- **Description of the task**:
Without any of their pictures, return all of the records exactly.

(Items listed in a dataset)
----------------

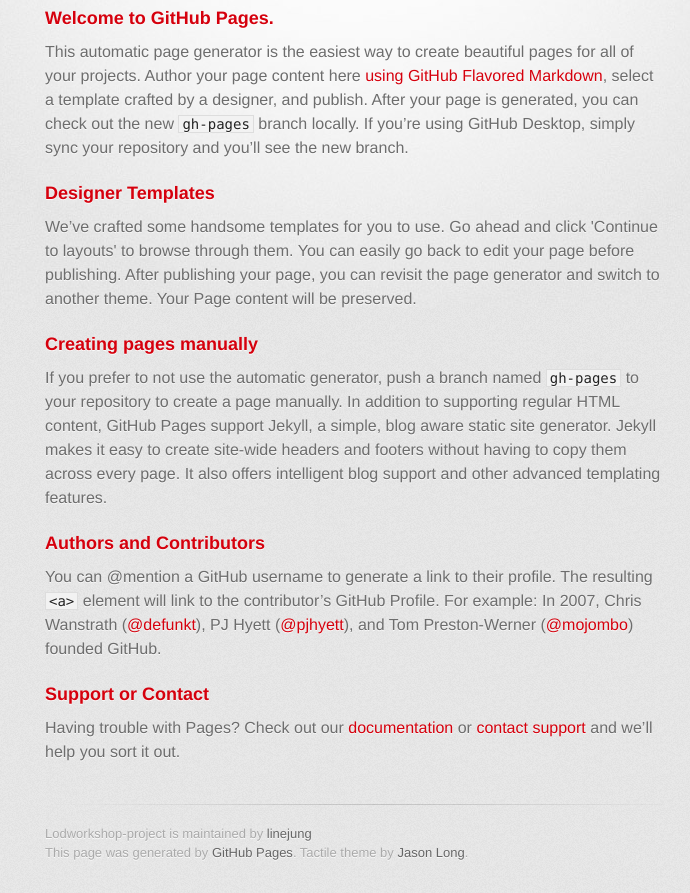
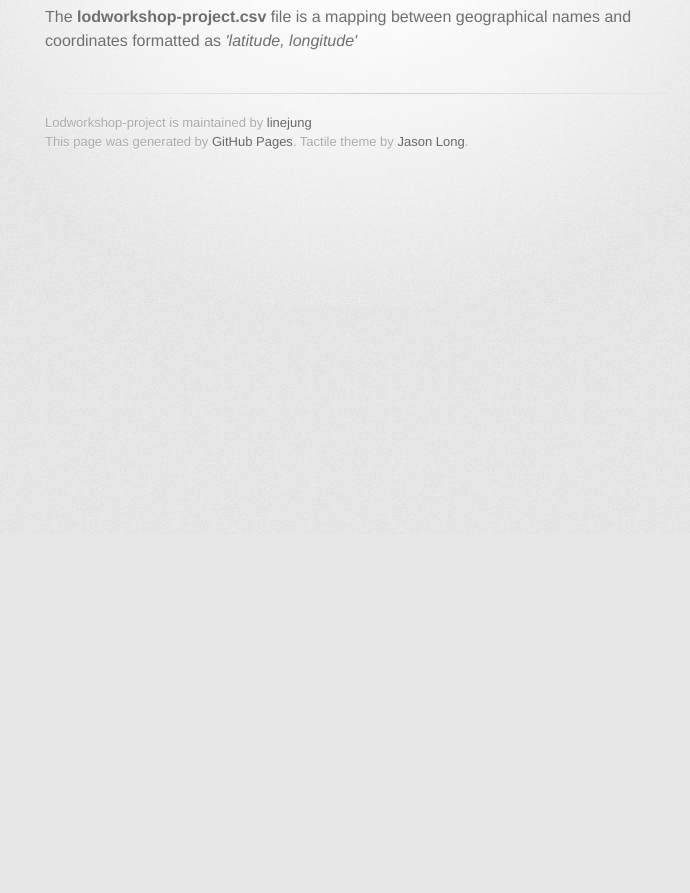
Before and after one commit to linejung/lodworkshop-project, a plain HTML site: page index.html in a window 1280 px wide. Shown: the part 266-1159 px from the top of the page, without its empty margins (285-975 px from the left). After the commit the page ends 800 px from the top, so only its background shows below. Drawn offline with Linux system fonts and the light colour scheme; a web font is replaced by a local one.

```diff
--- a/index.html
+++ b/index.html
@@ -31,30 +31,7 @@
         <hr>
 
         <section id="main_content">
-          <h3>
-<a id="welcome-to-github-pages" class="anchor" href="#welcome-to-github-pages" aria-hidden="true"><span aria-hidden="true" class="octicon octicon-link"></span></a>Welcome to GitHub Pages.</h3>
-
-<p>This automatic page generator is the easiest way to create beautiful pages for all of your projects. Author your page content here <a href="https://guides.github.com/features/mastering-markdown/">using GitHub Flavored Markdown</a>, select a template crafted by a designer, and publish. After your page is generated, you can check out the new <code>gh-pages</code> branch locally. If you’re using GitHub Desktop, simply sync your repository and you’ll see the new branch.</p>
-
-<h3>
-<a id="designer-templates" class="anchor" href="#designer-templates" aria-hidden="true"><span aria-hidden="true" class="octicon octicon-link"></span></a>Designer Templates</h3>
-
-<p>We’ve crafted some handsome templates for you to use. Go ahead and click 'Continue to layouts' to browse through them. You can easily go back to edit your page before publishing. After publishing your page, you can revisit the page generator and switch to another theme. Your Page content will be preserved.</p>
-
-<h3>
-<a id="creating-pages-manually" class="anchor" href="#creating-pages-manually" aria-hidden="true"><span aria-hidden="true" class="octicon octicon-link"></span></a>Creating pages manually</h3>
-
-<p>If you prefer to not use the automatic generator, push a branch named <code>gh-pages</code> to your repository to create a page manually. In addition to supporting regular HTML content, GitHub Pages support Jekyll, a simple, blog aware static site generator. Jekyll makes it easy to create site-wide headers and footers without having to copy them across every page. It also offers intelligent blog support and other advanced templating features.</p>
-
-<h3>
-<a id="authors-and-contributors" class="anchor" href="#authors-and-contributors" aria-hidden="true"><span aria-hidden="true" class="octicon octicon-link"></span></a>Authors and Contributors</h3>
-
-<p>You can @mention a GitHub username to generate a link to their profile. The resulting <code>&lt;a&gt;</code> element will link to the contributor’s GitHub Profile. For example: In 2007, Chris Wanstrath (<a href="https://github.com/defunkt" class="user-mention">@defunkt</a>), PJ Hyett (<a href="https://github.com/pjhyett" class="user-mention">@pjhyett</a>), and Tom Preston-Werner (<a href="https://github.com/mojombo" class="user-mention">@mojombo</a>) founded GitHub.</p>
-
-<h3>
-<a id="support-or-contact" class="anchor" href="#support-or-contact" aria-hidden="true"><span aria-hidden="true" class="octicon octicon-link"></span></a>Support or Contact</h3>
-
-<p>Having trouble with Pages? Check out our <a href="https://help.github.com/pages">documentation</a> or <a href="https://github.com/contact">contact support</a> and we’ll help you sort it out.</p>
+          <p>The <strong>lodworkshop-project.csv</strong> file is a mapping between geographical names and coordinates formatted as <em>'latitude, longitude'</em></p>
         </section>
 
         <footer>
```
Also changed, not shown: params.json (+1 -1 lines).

----------------

- **Written solution**:
Before and after one commit to linejung/lodworkshop-project, a plain HTML site: page index.html in a window 1280 px wide. Shown: the part 266-1159 px from the top of the page, without its empty margins (285-975 px from the left). After the commit the page ends 800 px from the top, so only its background shows below. Drawn offline with Linux system fonts and the light colour scheme; a web font is replaced by a local one.

```diff
--- a/index.html
+++ b/index.html
@@ -31,30 +31,7 @@
         <hr>
 
         <section id="main_content">
-          <h3>
-<a id="welcome-to-github-pages" class="anchor" href="#welcome-to-github-pages" aria-hidden="true"><span aria-hidden="true" class="octicon octicon-link"></span></a>Welcome to GitHub Pages.</h3>
-
-<p>This automatic page generator is the easiest way to create beautiful pages for all of your projects. Author your page content here <a href="https://guides.github.com/features/mastering-markdown/">using GitHub Flavored Markdown</a>, select a template crafted by a designer, and publish. After your page is generated, you can check out the new <code>gh-pages</code> branch locally. If you’re using GitHub Desktop, simply sync your repository and you’ll see the new branch.</p>
-
-<h3>
-<a id="designer-templates" class="anchor" href="#designer-templates" aria-hidden="true"><span aria-hidden="true" class="octicon octicon-link"></span></a>Designer Templates</h3>
-
-<p>We’ve crafted some handsome templates for you to use. Go ahead and click 'Continue to layouts' to browse through them. You can easily go back to edit your page before publishing. After publishing your page, you can revisit the page generator and switch to another theme. Your Page content will be preserved.</p>
-
-<h3>
-<a id="creating-pages-manually" class="anchor" href="#creating-pages-manually" aria-hidden="true"><span aria-hidden="true" class="octicon octicon-link"></span></a>Creating pages manually</h3>
-
-<p>If you prefer to not use the automatic generator, push a branch named <code>gh-pages</code> to your repository to create a page manually. In addition to supporting regular HTML content, GitHub Pages support Jekyll, a simple, blog aware static site generator. Jekyll makes it easy to create site-wide headers and footers without having to copy them across every page. It also offers intelligent blog support and other advanced templating features.</p>
-
-<h3>
-<a id="authors-and-contributors" class="anchor" href="#authors-and-contributors" aria-hidden="true"><span aria-hidden="true" class="octicon octicon-link"></span></a>Authors and Contributors</h3>
-
-<p>You can @mention a GitHub username to generate a link to their profile. The resulting <code>&lt;a&gt;</code> element will link to the contributor’s GitHub Profile. For example: In 2007, Chris Wanstrath (<a href="https://github.com/defunkt" class="user-mention">@defunkt</a>), PJ Hyett (<a href="https://github.com/pjhyett" class="user-mention">@pjhyett</a>), and Tom Preston-Werner (<a href="https://github.com/mojombo" class="user-mention">@mojombo</a>) founded GitHub.</p>
-
-<h3>
-<a id="support-or-contact" class="anchor" href="#support-or-contact" aria-hidden="true"><span aria-hidden="true" class="octicon octicon-link"></span></a>Support or Contact</h3>
-
-<p>Having trouble with Pages? Check out our <a href="https://help.github.com/pages">documentation</a> or <a href="https://github.com/contact">contact support</a> and we’ll help you sort it out.</p>
+          <p>The <strong>lodworkshop-project.csv</strong> file is a mapping between geographical names and coordinates formatted as <em>'latitude, longitude'</em></p>
         </section>
 
         <footer>
```
Also changed, not shown: params.json (+1 -1 lines).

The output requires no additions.